Relatives of the famed Chilean poet Pablo Neruda say their suspicions of half a century are confirmed. Did you know this? They've long accused state agents of poisoning the poet after a U.S.-backed coup in Chile back in 1973. Now forensic scientists have delivered findings to officials that do show a toxin in his remains. Here's NPR's Carrie Kahn.

CARRIE KAHN, BYLINE: For the past five decades, the official story is that days after the coup, Pablo Neruda died in a Santiago hospital due to complications from prostate cancer. No one ever believed that lie, says Rodolfo Reyes, Neruda's nephew.

RODOLFO REYES: (Speaking Spanish).

KAHN: He was injected with a bacteria that caused his death, Reyes told NPR. Reyes is a lawyer and has seen the report that was delivered to the court.

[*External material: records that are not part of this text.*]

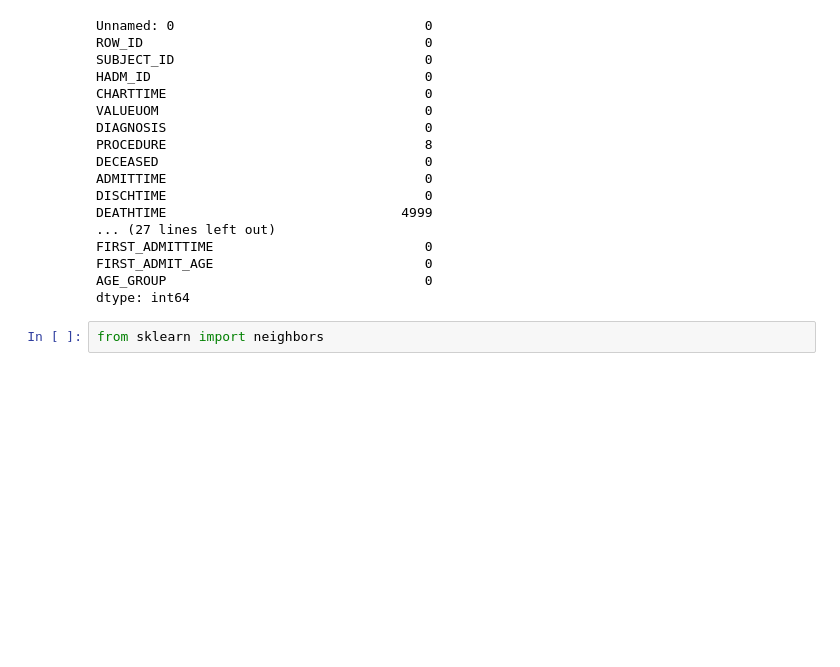
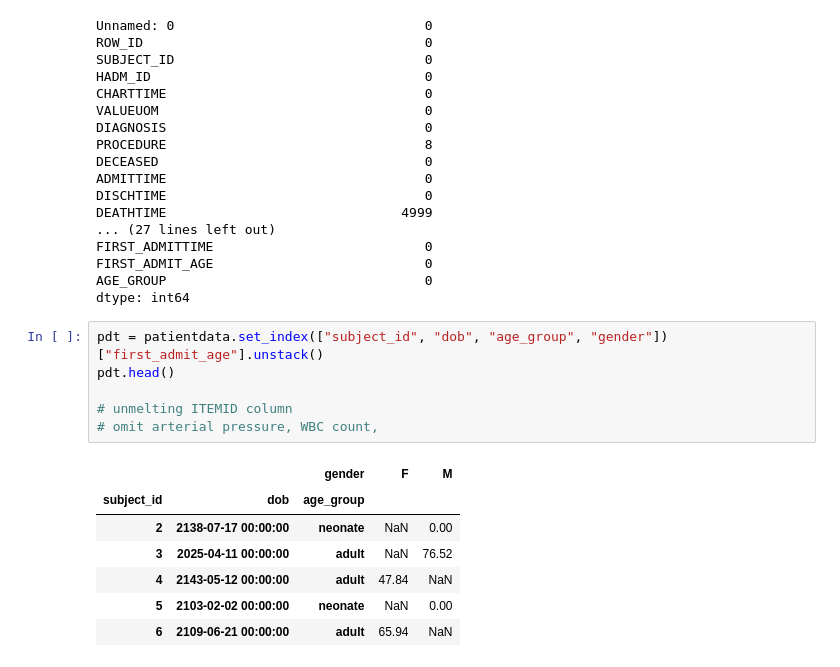
Before and after one commit to apimplaskar/csm185-project, a Jupyter notebook: DataCreation.ipynb, the cells around one changed output. Saved outputs shown, nothing was run; the diff lists cells and outputs as text; blank space fills up the shorter version.

```diff
--- a/DataCreation.ipynb
+++ b/DataCreation.ipynb
@@ -223,5 +223,17 @@ FIRST_ADMITTIME                           0
 FIRST_ADMIT_AGE                           0
 AGE_GROUP                                 0
 dtype: int64
-# %%
-from sklearn import neighbors
+# %%
+pdt = patientdata.set_index(["subject_id", "dob", "age_group", "gender"])["first_admit_age"].unstack()
+pdt.head()
+
+# unmelting ITEMID column
+# omit arterial pressure, WBC count,
+# %% [output]
+|  |  | gender | F | M |
+| subject_id | dob | age_group |  |  |
+| 2 | 2138-07-17 00:00:00 | neonate | NaN | 0.00 |
+| 3 | 2025-04-11 00:00:00 | adult | NaN | 76.52 |
+| 4 | 2143-05-12 00:00:00 | adult | 47.84 | NaN |
+| 5 | 2103-02-02 00:00:00 | neonate | NaN | 0.00 |
+| 6 | 2109-06-21 00:00:00 | adult | 65.94 | NaN |
```
Also changed, not shown: parts of 11 cells of this notebook.
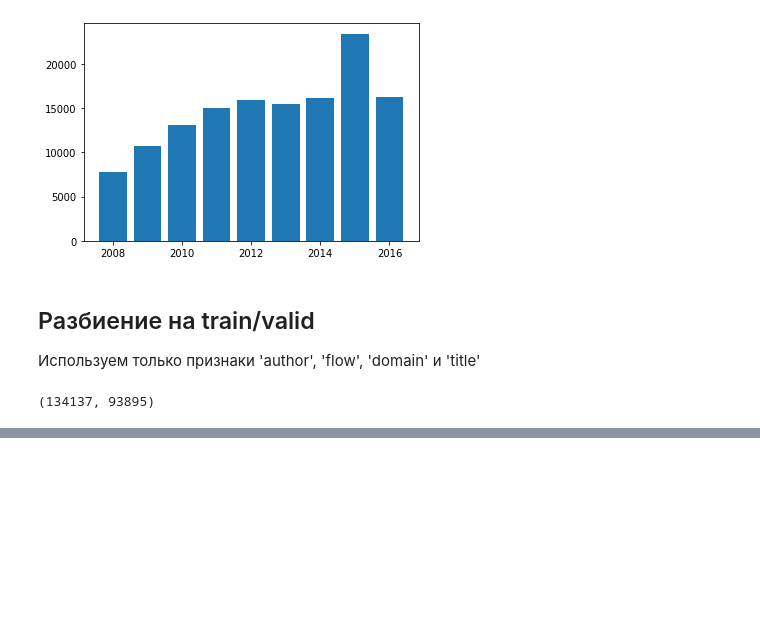
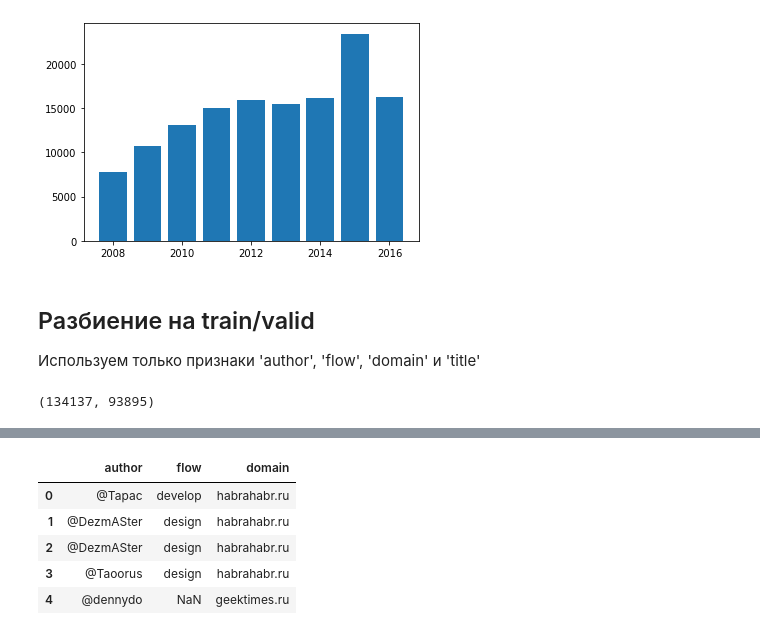
Before and after one commit to AlexeyMarg/open_ai_course, a Jupyter notebook: 4_regression/4_regreeeion_homework.ipynb, the cells around one changed output, grey strips where cells are left out. Cells and saved outputs as stored; diff of their text form; code cells hidden in the pictures; blank space fills up the shorter version.

```diff
--- a/4_regression/4_regreeeion_homework.ipynb
+++ b/4_regression/4_regreeeion_homework.ipynb
@@ -107,0 +170,10 @@ y_train, y_valid = y.iloc[:train_size], y.iloc[train_size:]
+# %%
+feats = ['author', 'flow', 'domain']
+X_train[feats][:5]
+# %% [output]
+|  | author | flow | domain |
+| 0 | @Tapac | develop | habrahabr.ru |
+| 1 | @DezmASter | design | habrahabr.ru |
+| 2 | @DezmASter | design | habrahabr.ru |
+| 3 | @Taoorus | design | habrahabr.ru |
+| 4 | @dennydo | NaN | geektimes.ru |
```
Also changed, not shown: parts of 45 cells of this notebook.
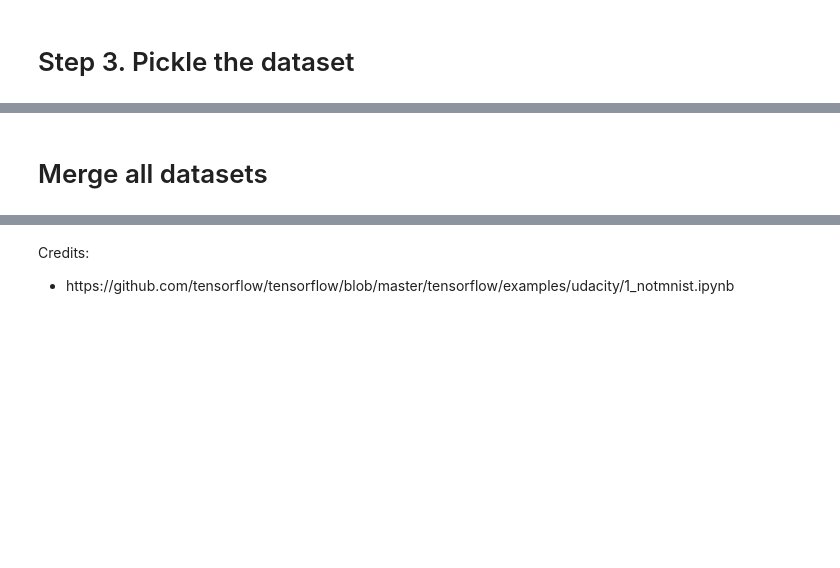
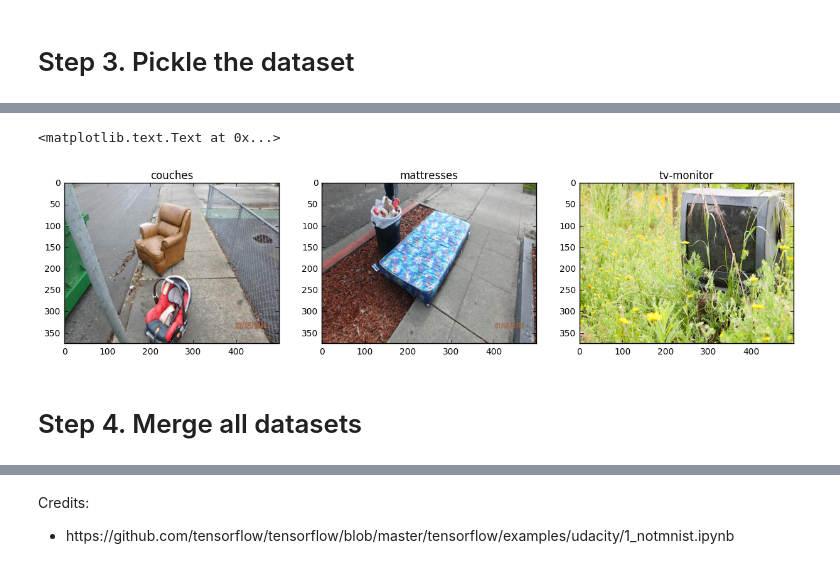
Before and after one commit to Gforky/illegal-dumping-object-detection-engine, a Jupyter notebook: classification-engine.ipynb, the cells around one changed output, grey strips where cells are left out. Cells and saved outputs as stored; diff of their text form; code cells hidden in the pictures; blank space fills up the shorter version.

```diff
--- a/classification-engine.ipynb
+++ b/classification-engine.ipynb
@@ -133,32 +167,35 @@ train_datasets = do_pickle(train_folders, 5)
 # %%
 path_1p = 'training-images/couches.pickle'
 path_2p = 'training-images/mattresses.pickle'
 path_3p = 'training-images/tv-monitor.pickle'
 
 with open(path_1p, 'rb') as f1:
     train_1 = pickle.load(f1)
 with open(path_2p, 'rb') as f2:
     train_2 = pickle.load(f2)
 with open(path_3p, 'rb') as f3:
     train_3 = pickle.load(f3)
 
 fig = plt.figure(figsize=(15,5))
-img_1p = train_1[10] # change this
-img_2p = train_2[6] # change this
-img_3p = train_3[5] # change this
+img_1p = train_1[9] # change this
+img_2p = train_2[2] # change this
+img_3p = train_3[4] # change this
 
 plt.subplot(131)
 plt.imshow(img_1p)
 plt.title('couches', fontsize=12)
 
 plt.subplot(132)
 plt.imshow(img_2p)
 plt.title('mattresses', fontsize=12)
 
 plt.subplot(133)
 plt.imshow(img_3p)
 plt.title('tv-monitor', fontsize=12)
+# %% [output]
+<matplotlib.text.Text at 0x...>
+[figure, added]
 # %% [markdown]
-# Merge all datasets
+# Step 4. Merge all datasets
 # %%
 def create_dataset(batch_size, image_height, image_width):
```
Also changed, not shown: parts of 10 cells of this notebook.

Scientists from Canada, Denmark and Chile reported they found large quantities of the bacterium that can cause botulism poisoning in bone and tooth samples from Neruda's exhumed body.


PABLO NERUDA: (Speaking Spanish).

KAHN: Perhaps the 20th century's most read poet, Neruda won the Nobel Prize for literature in 1971. He wrote epic poems about love, like his famous 20 on the topic. Here he is heard reading No. 15.


NERUDA: (Speaking Spanish).

KAHN: He was also a Chilean diplomat and staunch supporter of President Salvador Allende, a socialist who was deposed by the military with help from the U.S. in 1973. Reyes says there is no doubt that dictator Augusto Pinochet, who went on to rule Chile for the next two decades, killed his uncle.

REYES: (Speaking Spanish).

KAHN: "He or his agents were the only ones at the time capable of such a murder," says Reyes. Canada's McMaster University said scientists there did detect the toxin but couldn't conclude if it killed Neruda. However, they say, the same bacterium was used to kill political prisoners in Chile in the 1980s. Chilean Judge Paolo Plaza says the court must decide now how to proceed.


PAOLA PLAZA: (Speaking Spanish).

KAHN: For now, she says, they are studying the findings. Relatives of Neruda want a criminal investigation open.

REYES: (Speaking Spanish).

KAHN: Reyes says, "Neruda himself has spoken. The science today tells us that, yes, he was murdered."

Carrie Kahn, NPR News.

(SOUNDBITE OF CLOUDKICKER'S "CRAWL SPACES") Transcript provided by NPR, Copyright NPR.

Carrie Kahn is NPR's International Correspondent based in Mexico City, Mexico. She covers Mexico, the Caribbean, and Central America. Kahn's reports can be heard on NPR's award-winning news programs including All Things Considered, Morning Edition and Weekend Edition, and on